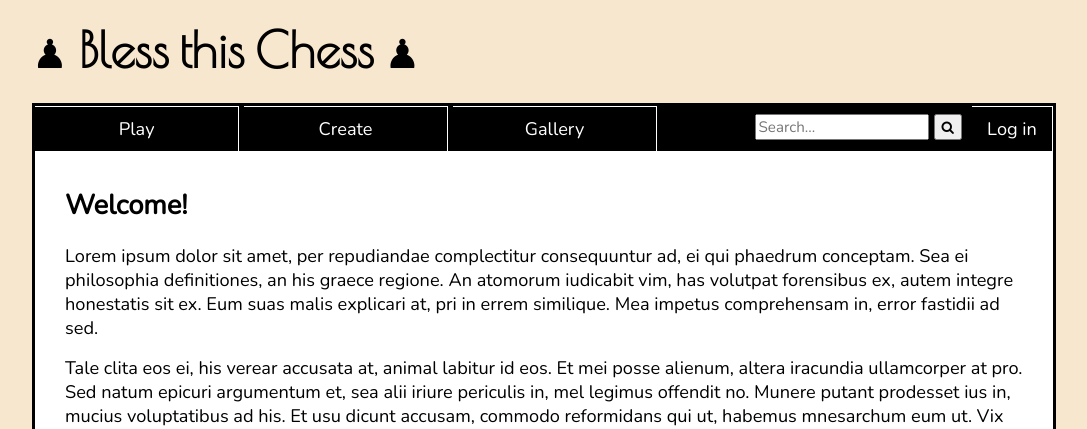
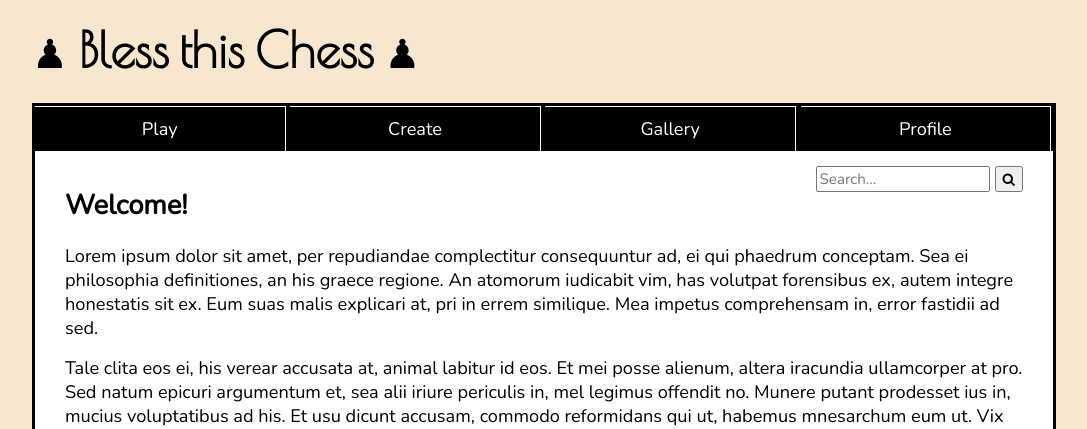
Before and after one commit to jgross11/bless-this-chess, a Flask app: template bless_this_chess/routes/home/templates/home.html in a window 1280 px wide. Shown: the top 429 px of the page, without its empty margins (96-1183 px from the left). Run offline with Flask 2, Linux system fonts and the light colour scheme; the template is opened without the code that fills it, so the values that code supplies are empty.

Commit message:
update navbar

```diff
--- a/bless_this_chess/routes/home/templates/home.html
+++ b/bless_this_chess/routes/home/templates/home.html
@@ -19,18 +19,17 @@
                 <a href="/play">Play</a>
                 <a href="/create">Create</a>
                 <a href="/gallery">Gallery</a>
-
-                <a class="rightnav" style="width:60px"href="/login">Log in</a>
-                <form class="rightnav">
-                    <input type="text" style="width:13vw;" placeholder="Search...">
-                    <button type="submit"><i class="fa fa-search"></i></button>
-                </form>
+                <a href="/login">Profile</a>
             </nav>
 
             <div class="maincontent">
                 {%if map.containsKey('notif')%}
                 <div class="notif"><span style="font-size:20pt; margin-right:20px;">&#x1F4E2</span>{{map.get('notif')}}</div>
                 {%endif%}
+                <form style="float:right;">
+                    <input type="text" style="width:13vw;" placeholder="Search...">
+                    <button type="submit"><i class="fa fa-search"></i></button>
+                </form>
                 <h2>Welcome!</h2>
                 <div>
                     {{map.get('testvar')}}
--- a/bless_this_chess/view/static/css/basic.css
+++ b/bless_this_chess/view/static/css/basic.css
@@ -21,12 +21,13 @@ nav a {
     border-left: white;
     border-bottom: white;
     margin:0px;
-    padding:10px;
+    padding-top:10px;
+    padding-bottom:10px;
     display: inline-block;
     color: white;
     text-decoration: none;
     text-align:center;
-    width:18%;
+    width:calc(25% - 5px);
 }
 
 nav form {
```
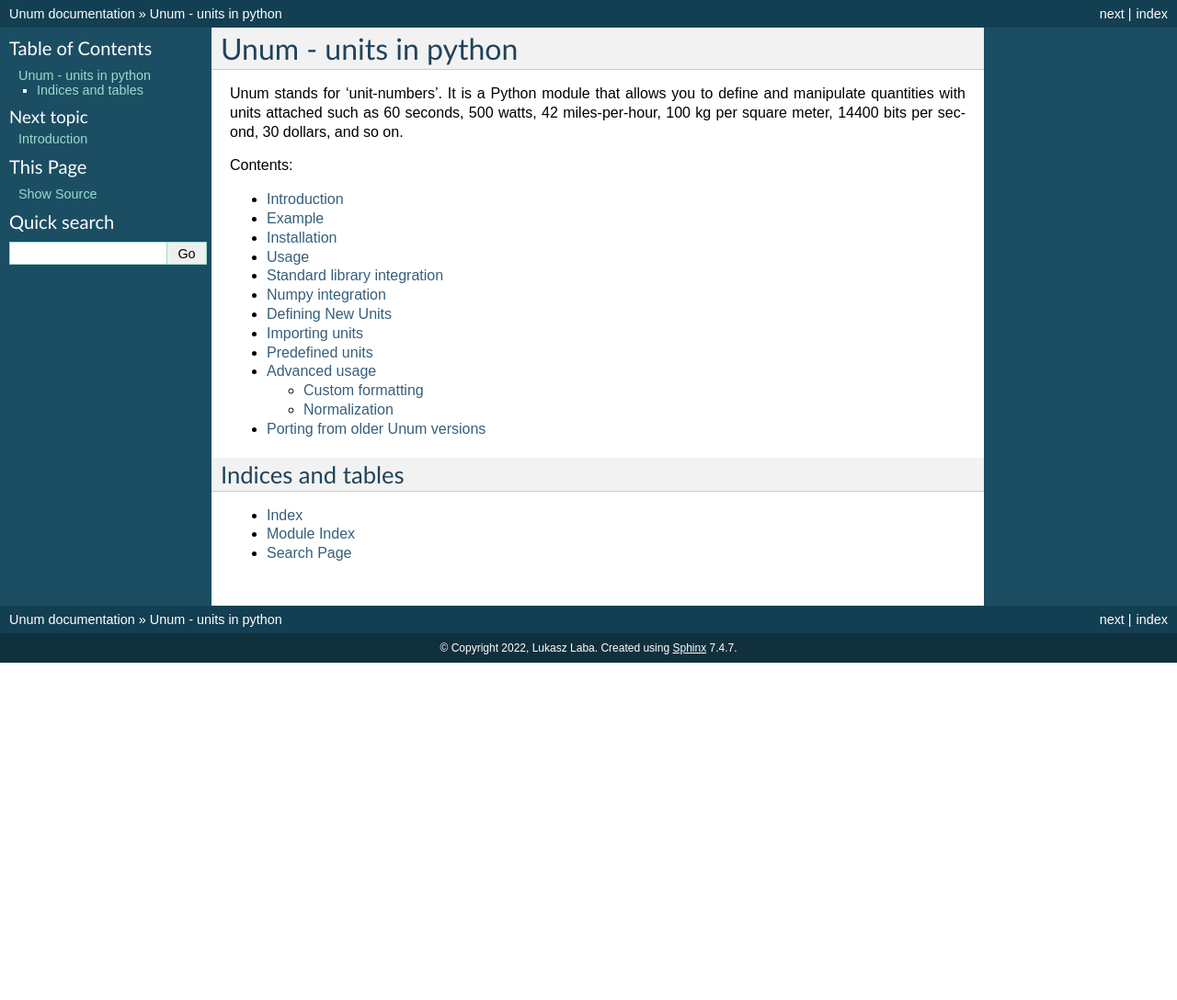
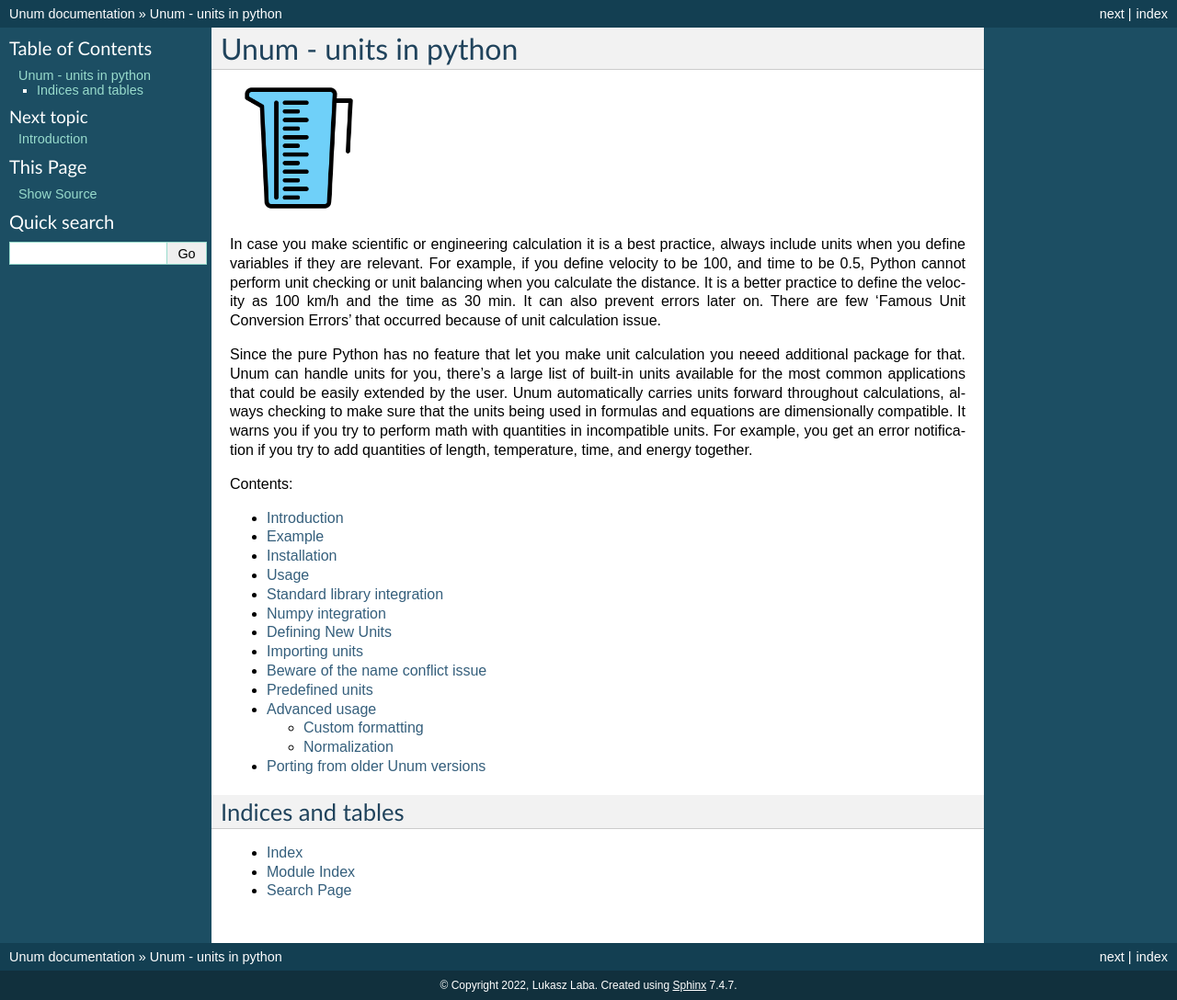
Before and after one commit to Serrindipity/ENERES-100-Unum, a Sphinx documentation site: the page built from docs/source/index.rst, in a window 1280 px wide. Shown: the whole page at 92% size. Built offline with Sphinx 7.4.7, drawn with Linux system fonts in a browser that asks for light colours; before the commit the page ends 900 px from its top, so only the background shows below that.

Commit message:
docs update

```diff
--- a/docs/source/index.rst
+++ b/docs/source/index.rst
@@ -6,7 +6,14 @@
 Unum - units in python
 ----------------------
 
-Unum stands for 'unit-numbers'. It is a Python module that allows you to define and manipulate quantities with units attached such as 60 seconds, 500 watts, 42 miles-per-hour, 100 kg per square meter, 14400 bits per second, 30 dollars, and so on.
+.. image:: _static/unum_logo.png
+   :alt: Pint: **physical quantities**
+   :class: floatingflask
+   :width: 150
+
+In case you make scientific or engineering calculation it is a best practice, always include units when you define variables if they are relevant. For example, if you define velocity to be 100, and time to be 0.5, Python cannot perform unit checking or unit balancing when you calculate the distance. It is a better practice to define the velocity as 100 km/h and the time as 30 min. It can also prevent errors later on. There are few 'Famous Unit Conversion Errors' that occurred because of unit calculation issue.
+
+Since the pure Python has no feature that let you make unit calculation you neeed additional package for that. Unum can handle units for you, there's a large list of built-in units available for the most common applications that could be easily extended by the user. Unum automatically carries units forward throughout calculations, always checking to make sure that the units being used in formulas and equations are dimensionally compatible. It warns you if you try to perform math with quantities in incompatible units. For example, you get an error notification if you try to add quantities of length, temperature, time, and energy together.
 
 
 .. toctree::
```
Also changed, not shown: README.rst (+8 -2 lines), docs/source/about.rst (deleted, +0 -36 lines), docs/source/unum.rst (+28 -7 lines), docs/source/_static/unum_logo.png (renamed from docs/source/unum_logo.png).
● ● ●
→ WHAT IS BEING ASKED
Write out the records above in full and exactly, with no pictures.

→ ANSWER FOR THIS EXERCISE
Before and after one commit to jgross11/bless-this-chess, a Flask app: template bless_this_chess/routes/home/templates/home.html in a window 1280 px wide. Shown: the top 429 px of the page, without its empty margins (96-1183 px from the left). Run offline with Flask 2, Linux system fonts and the light colour scheme; the template is opened without the code that fills it, so the values that code supplies are empty.

Commit message:
update navbar

```diff
--- a/bless_this_chess/routes/home/templates/home.html
+++ b/bless_this_chess/routes/home/templates/home.html
@@ -19,18 +19,17 @@
                 <a href="/play">Play</a>
                 <a href="/create">Create</a>
                 <a href="/gallery">Gallery</a>
-
-                <a class="rightnav" style="width:60px"href="/login">Log in</a>
-                <form class="rightnav">
-                    <input type="text" style="width:13vw;" placeholder="Search...">
-                    <button type="submit"><i class="fa fa-search"></i></button>
-                </form>
+                <a href="/login">Profile</a>
             </nav>
 
             <div class="maincontent">
                 {%if map.containsKey('notif')%}
                 <div class="notif"><span style="font-size:20pt; margin-right:20px;">&#x1F4E2</span>{{map.get('notif')}}</div>
                 {%endif%}
+                <form style="float:right;">
+                    <input type="text" style="width:13vw;" placeholder="Search...">
+                    <button type="submit"><i class="fa fa-search"></i></button>
+                </form>
                 <h2>Welcome!</h2>
                 <div>
                     {{map.get('testvar')}}
--- a/bless_this_chess/view/static/css/basic.css
+++ b/bless_this_chess/view/static/css/basic.css
@@ -21,12 +21,13 @@ nav a {
     border-left: white;
     border-bottom: white;
     margin:0px;
-    padding:10px;
+    padding-top:10px;
+    padding-bottom:10px;
     display: inline-block;
     color: white;
     text-decoration: none;
     text-align:center;
-    width:18%;
+    width:calc(25% - 5px);
 }
 
 nav form {
```
Before and after one commit to Serrindipity/ENERES-100-Unum, a Sphinx documentation site: the page built from docs/source/index.rst, in a window 1280 px wide. Shown: the whole page at 92% size. Built offline with Sphinx 7.4.7, drawn with Linux system fonts in a browser that asks for light colours; before the commit the page ends 900 px from its top, so only the background shows below that.

Commit message:
docs update

```diff
--- a/docs/source/index.rst
+++ b/docs/source/index.rst
@@ -6,7 +6,14 @@
 Unum - units in python
 ----------------------
 
-Unum stands for 'unit-numbers'. It is a Python module that allows you to define and manipulate quantities with units attached such as 60 seconds, 500 watts, 42 miles-per-hour, 100 kg per square meter, 14400 bits per second, 30 dollars, and so on.
+.. image:: _static/unum_logo.png
+   :alt: Pint: **physical quantities**
+   :class: floatingflask
+   :width: 150
+
+In case you make scientific or engineering calculation it is a best practice, always include units when you define variables if they are relevant. For example, if you define velocity to be 100, and time to be 0.5, Python cannot perform unit checking or unit balancing when you calculate the distance. It is a better practice to define the velocity as 100 km/h and the time as 30 min. It can also prevent errors later on. There are few 'Famous Unit Conversion Errors' that occurred because of unit calculation issue.
+
+Since the pure Python has no feature that let you make unit calculation you neeed additional package for that. Unum can handle units for you, there's a large list of built-in units available for the most common applications that could be easily extended by the user. Unum automatically carries units forward throughout calculations, always checking to make sure that the units being used in formulas and equations are dimensionally compatible. It warns you if you try to perform math with quantities in incompatible units. For example, you get an error notification if you try to add quantities of length, temperature, time, and energy together.
 
 
 .. toctree::
```
Also changed, not shown: README.rst (+8 -2 lines), docs/source/about.rst (deleted, +0 -36 lines), docs/source/unum.rst (+28 -7 lines), docs/source/_static/unum_logo.png (renamed from docs/source/unum_logo.png).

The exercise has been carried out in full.